WHAT TO PRODUCE ▸ Those lines of the records that contain "subgraph" are to be located and copied.

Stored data
%%

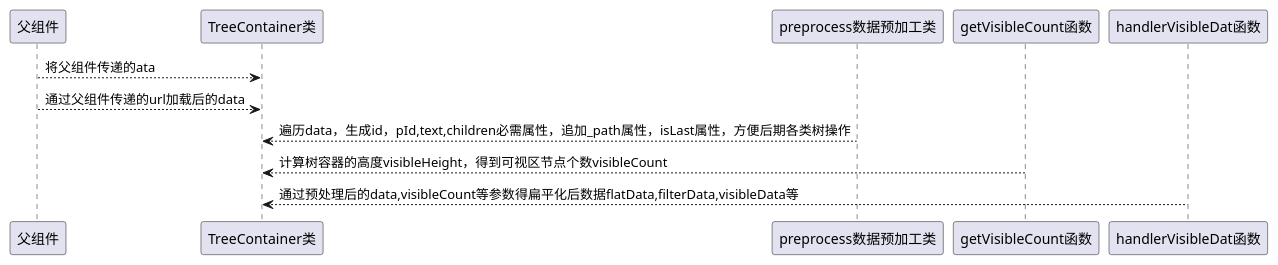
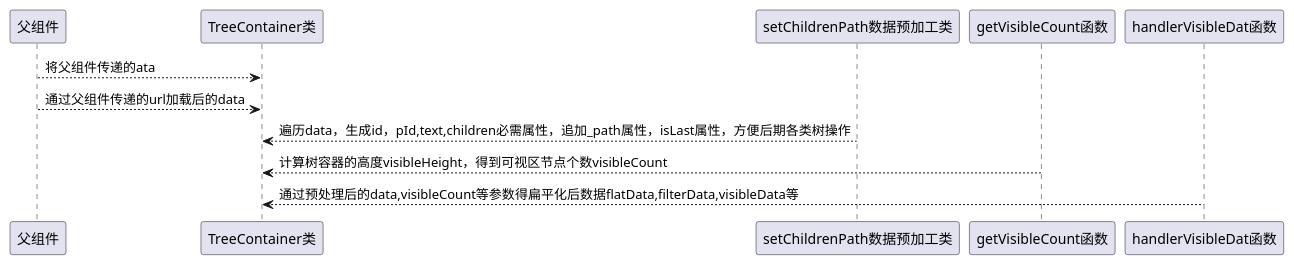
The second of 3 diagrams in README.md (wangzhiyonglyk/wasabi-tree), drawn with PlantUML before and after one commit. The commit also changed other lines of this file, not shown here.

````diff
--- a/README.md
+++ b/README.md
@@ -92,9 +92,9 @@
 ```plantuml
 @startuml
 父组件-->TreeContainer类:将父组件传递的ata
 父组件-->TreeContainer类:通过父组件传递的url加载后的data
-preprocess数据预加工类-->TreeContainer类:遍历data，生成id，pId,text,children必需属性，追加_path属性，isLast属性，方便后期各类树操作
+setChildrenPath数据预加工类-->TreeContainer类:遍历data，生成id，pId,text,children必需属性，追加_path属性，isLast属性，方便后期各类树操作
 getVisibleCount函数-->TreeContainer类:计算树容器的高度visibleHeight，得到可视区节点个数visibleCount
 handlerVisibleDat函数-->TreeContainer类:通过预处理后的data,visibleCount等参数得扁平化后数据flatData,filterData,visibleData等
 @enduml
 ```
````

%%
%%

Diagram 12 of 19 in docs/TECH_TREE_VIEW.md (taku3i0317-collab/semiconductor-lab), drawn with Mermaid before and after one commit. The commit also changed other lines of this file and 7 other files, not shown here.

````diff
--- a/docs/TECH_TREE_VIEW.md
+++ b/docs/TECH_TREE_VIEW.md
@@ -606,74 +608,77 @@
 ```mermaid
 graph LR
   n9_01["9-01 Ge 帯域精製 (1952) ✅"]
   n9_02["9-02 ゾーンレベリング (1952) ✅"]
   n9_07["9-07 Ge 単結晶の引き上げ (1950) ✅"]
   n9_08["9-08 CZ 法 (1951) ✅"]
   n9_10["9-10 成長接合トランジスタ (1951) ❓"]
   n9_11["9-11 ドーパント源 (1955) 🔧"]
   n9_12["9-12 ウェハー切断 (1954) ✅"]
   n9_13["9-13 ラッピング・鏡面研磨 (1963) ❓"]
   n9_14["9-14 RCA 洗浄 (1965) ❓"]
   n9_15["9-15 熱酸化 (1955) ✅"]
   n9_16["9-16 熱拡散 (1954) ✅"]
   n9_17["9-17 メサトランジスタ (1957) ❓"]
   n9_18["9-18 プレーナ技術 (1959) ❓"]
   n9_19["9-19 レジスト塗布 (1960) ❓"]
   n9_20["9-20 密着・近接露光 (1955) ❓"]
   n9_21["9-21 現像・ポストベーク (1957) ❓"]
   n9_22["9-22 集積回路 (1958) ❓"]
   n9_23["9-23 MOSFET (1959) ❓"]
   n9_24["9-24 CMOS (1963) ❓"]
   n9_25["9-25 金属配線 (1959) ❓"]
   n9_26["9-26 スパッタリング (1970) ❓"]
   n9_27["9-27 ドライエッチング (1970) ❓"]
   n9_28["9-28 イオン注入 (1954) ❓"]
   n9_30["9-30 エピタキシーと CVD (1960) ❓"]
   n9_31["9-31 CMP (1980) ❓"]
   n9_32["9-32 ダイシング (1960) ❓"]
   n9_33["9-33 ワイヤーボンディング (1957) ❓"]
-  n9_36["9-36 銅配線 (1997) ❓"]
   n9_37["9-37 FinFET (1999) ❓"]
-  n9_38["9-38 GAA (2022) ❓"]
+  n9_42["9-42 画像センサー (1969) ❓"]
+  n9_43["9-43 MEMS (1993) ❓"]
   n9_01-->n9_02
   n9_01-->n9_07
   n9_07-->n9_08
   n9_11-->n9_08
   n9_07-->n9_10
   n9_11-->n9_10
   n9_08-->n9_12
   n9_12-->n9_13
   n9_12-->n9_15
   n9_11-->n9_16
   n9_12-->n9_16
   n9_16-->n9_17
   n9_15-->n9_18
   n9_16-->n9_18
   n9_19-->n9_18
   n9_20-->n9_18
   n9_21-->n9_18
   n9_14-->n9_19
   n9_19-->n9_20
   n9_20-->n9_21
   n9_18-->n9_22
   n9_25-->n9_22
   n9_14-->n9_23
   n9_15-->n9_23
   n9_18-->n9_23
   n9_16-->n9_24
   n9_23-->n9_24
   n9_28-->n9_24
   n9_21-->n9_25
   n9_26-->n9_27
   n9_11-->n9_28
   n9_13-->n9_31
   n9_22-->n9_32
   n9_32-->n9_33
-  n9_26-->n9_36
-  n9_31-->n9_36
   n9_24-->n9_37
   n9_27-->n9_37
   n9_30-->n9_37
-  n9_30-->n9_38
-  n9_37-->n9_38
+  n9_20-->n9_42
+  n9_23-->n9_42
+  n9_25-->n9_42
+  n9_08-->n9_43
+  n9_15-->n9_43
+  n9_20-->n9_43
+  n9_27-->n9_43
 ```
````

%%
%%

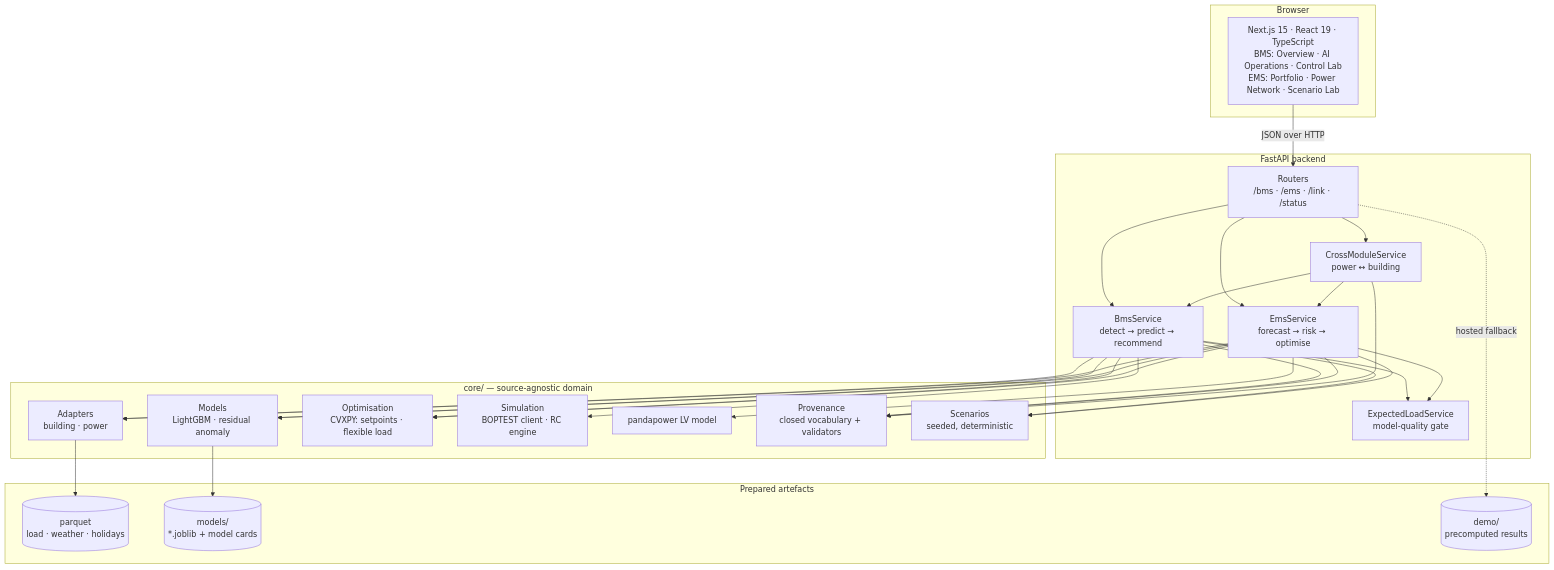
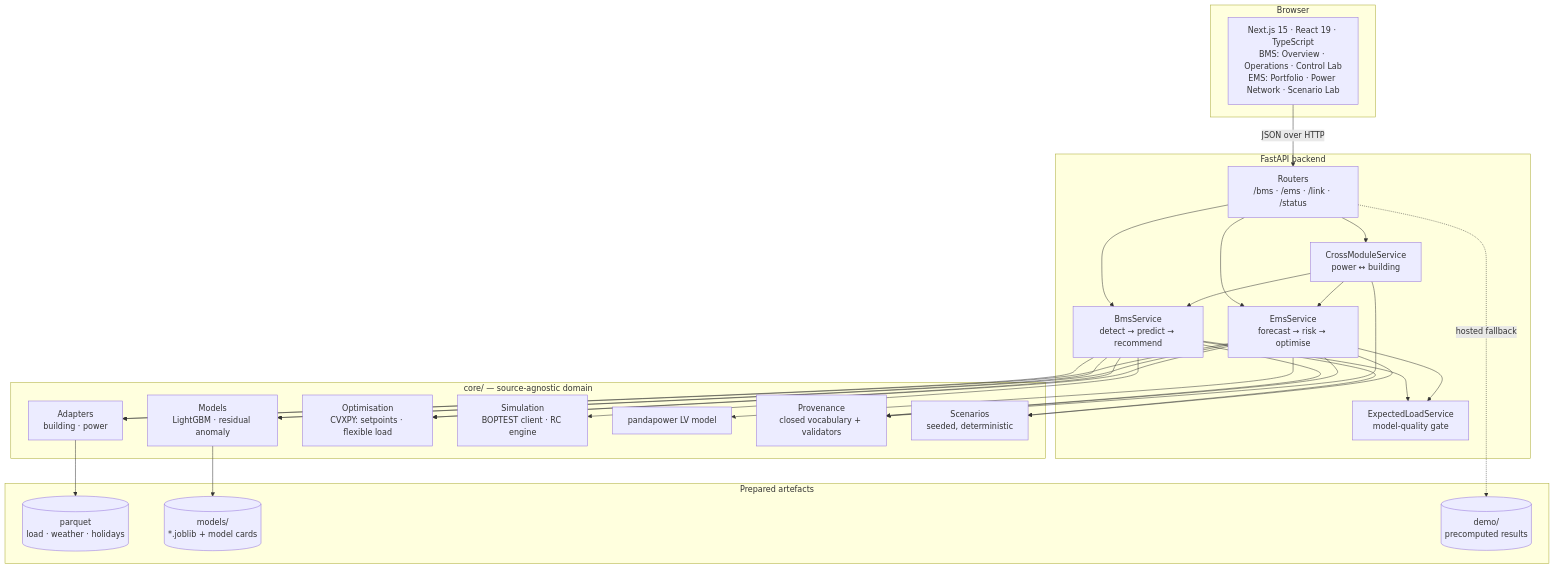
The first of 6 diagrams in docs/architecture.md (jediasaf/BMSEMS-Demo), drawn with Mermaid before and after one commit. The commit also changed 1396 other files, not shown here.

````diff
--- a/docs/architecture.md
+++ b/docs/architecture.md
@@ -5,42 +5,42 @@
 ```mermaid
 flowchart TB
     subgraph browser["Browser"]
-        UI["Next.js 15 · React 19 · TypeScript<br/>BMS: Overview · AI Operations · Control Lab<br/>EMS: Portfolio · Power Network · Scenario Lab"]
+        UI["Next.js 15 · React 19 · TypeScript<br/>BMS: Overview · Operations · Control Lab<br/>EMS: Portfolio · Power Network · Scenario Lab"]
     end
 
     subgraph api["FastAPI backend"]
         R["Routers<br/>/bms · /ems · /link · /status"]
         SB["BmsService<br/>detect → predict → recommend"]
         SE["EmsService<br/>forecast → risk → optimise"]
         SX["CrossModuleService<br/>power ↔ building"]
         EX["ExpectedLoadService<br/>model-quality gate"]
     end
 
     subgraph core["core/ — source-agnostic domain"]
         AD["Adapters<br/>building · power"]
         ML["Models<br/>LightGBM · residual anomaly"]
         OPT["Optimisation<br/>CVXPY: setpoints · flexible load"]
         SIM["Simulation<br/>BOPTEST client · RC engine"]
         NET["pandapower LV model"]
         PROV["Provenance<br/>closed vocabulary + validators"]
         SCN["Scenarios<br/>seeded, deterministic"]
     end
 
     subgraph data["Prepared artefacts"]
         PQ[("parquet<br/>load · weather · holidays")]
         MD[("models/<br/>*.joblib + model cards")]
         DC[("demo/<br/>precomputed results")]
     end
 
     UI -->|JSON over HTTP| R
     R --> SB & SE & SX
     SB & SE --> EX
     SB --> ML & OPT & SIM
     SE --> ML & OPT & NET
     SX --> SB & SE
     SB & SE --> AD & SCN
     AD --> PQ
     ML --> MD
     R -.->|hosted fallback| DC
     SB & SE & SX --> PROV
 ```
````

%%

SOLUTION TO THE EXERCISE ▸
     subgraph browser["Browser"]
     subgraph api["FastAPI backend"]
     subgraph core["core/ — source-agnostic domain"]
     subgraph data["Prepared artefacts"]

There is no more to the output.